▸ **WORK ITEM**:
Copying task for the records below: reproduce each one exactly and drop the pictures.

▸ **SOURCE MATERIAL**:
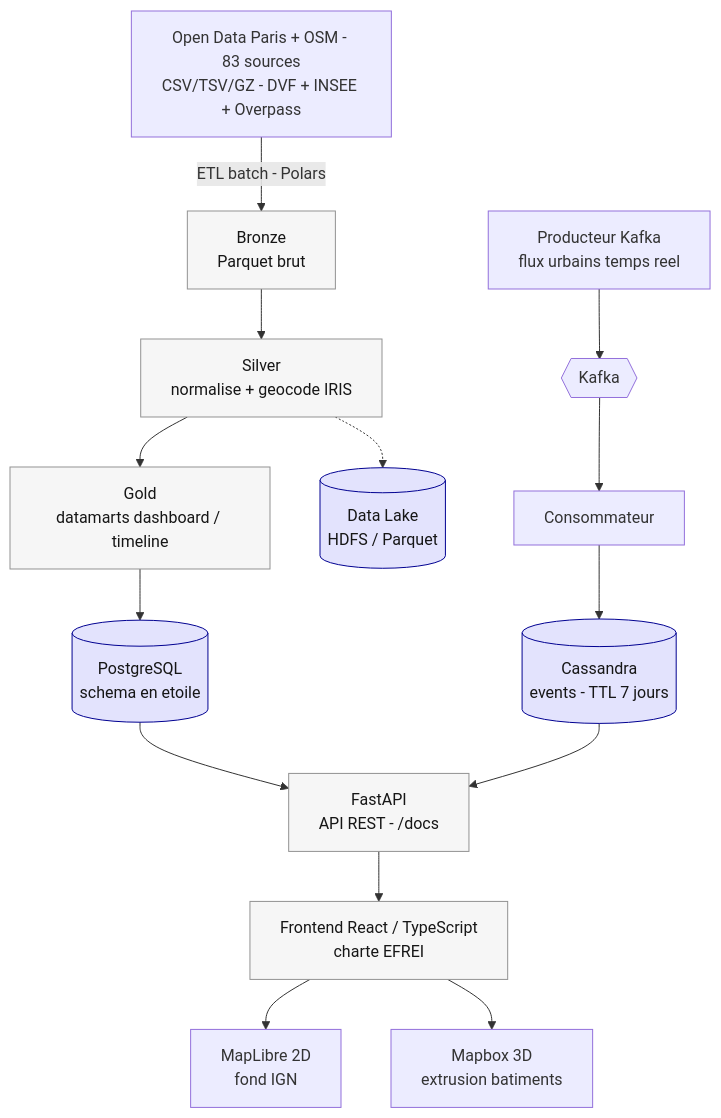
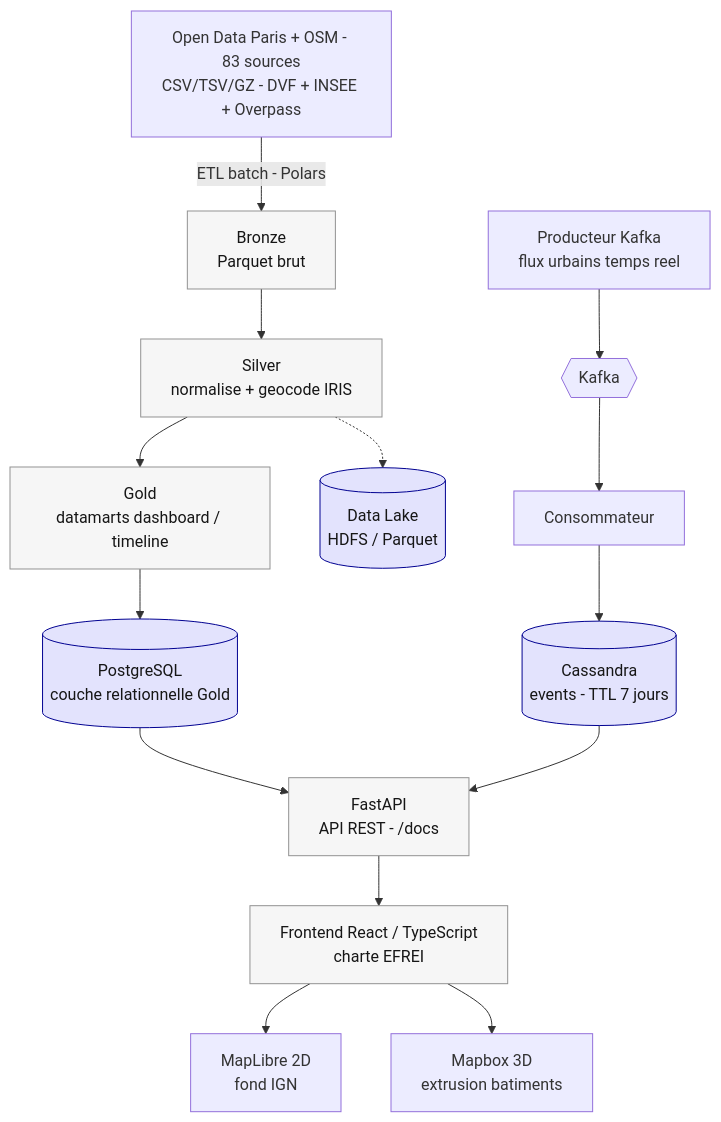
The diagram in README.md (Adam-Blf/urban-data-explorer), drawn with Mermaid before and after one commit. The commit also changed other lines of this file and 8 other files, not shown here.

````diff
--- a/README.md
+++ b/README.md
@@ -54,21 +54,21 @@
 ```mermaid
 flowchart TD
-    OD["Open Data Paris + OSM - 83 sources<br/>CSV/TSV/GZ - DVF + INSEE + Overpass"]
-    OD -->|"ETL batch - Polars"| BRONZE["Bronze<br/>Parquet brut"]
-    BRONZE --> SILVER["Silver<br/>normalise + geocode IRIS"]
-    SILVER --> GOLD["Gold<br/>datamarts dashboard / timeline"]
-    SILVER -.-> LAKE[("Data Lake<br/>HDFS / Parquet")]
-    GOLD --> PG[("PostgreSQL<br/>schema en etoile")]
-    PROD["Producteur Kafka<br/>flux urbains temps reel"] --> KAFKA{{"Kafka"}}
-    KAFKA --> CONS["Consommateur"] --> CASS[("Cassandra<br/>events - TTL 7 jours")]
-    PG --> API["FastAPI<br/>API REST - /docs"]
+   OD["Open Data Paris + OSM - 83 sources<br/>CSV/TSV/GZ - DVF + INSEE + Overpass"]
+   OD -->|"ETL batch - Polars"| BRONZE["Bronze<br/>Parquet brut"]
+   BRONZE --> SILVER["Silver<br/>normalise + geocode IRIS"]
+   SILVER --> GOLD["Gold<br/>datamarts dashboard / timeline"]
+   SILVER -.-> LAKE[("Data Lake<br/>HDFS / Parquet")]
+   GOLD --> PG[("PostgreSQL<br/>couche relationnelle Gold")]
+   PROD["Producteur Kafka<br/>flux urbains temps reel"] --> KAFKA{{"Kafka"}}
+   KAFKA --> CONS["Consommateur"] --> CASS[("Cassandra<br/>events - TTL 7 jours")]
+   PG --> API["FastAPI<br/>API REST - /docs"]
     CASS --> API
     API --> FE["Frontend React / TypeScript<br/>charte EFREI"]
     FE --> M2["MapLibre 2D<br/>fond IGN"]
     FE --> M3["Mapbox 3D<br/>extrusion batiments"]
 
     classDef store fill:#e3e3fd,stroke:#000091,color:#161616;
     classDef proc fill:#f6f6f6,stroke:#929292,color:#161616;
     class PG,CASS,LAKE store;
     class BRONZE,SILVER,GOLD,API,FE proc;
 ```
````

▸ **COMPLETED TASK**:
The diagram in README.md (Adam-Blf/urban-data-explorer), drawn with Mermaid before and after one commit. The commit also changed other lines of this file and 8 other files, not shown here.

````diff
--- a/README.md
+++ b/README.md
@@ -54,21 +54,21 @@
 ```mermaid
 flowchart TD
-    OD["Open Data Paris + OSM - 83 sources<br/>CSV/TSV/GZ - DVF + INSEE + Overpass"]
-    OD -->|"ETL batch - Polars"| BRONZE["Bronze<br/>Parquet brut"]
-    BRONZE --> SILVER["Silver<br/>normalise + geocode IRIS"]
-    SILVER --> GOLD["Gold<br/>datamarts dashboard / timeline"]
-    SILVER -.-> LAKE[("Data Lake<br/>HDFS / Parquet")]
-    GOLD --> PG[("PostgreSQL<br/>schema en etoile")]
-    PROD["Producteur Kafka<br/>flux urbains temps reel"] --> KAFKA{{"Kafka"}}
-    KAFKA --> CONS["Consommateur"] --> CASS[("Cassandra<br/>events - TTL 7 jours")]
-    PG --> API["FastAPI<br/>API REST - /docs"]
+   OD["Open Data Paris + OSM - 83 sources<br/>CSV/TSV/GZ - DVF + INSEE + Overpass"]
+   OD -->|"ETL batch - Polars"| BRONZE["Bronze<br/>Parquet brut"]
+   BRONZE --> SILVER["Silver<br/>normalise + geocode IRIS"]
+   SILVER --> GOLD["Gold<br/>datamarts dashboard / timeline"]
+   SILVER -.-> LAKE[("Data Lake<br/>HDFS / Parquet")]
+   GOLD --> PG[("PostgreSQL<br/>couche relationnelle Gold")]
+   PROD["Producteur Kafka<br/>flux urbains temps reel"] --> KAFKA{{"Kafka"}}
+   KAFKA --> CONS["Consommateur"] --> CASS[("Cassandra<br/>events - TTL 7 jours")]
+   PG --> API["FastAPI<br/>API REST - /docs"]
     CASS --> API
     API --> FE["Frontend React / TypeScript<br/>charte EFREI"]
     FE --> M2["MapLibre 2D<br/>fond IGN"]
     FE --> M3["Mapbox 3D<br/>extrusion batiments"]
 
     classDef store fill:#e3e3fd,stroke:#000091,color:#161616;
     classDef proc fill:#f6f6f6,stroke:#929292,color:#161616;
     class PG,CASS,LAKE store;
     class BRONZE,SILVER,GOLD,API,FE proc;
 ```
````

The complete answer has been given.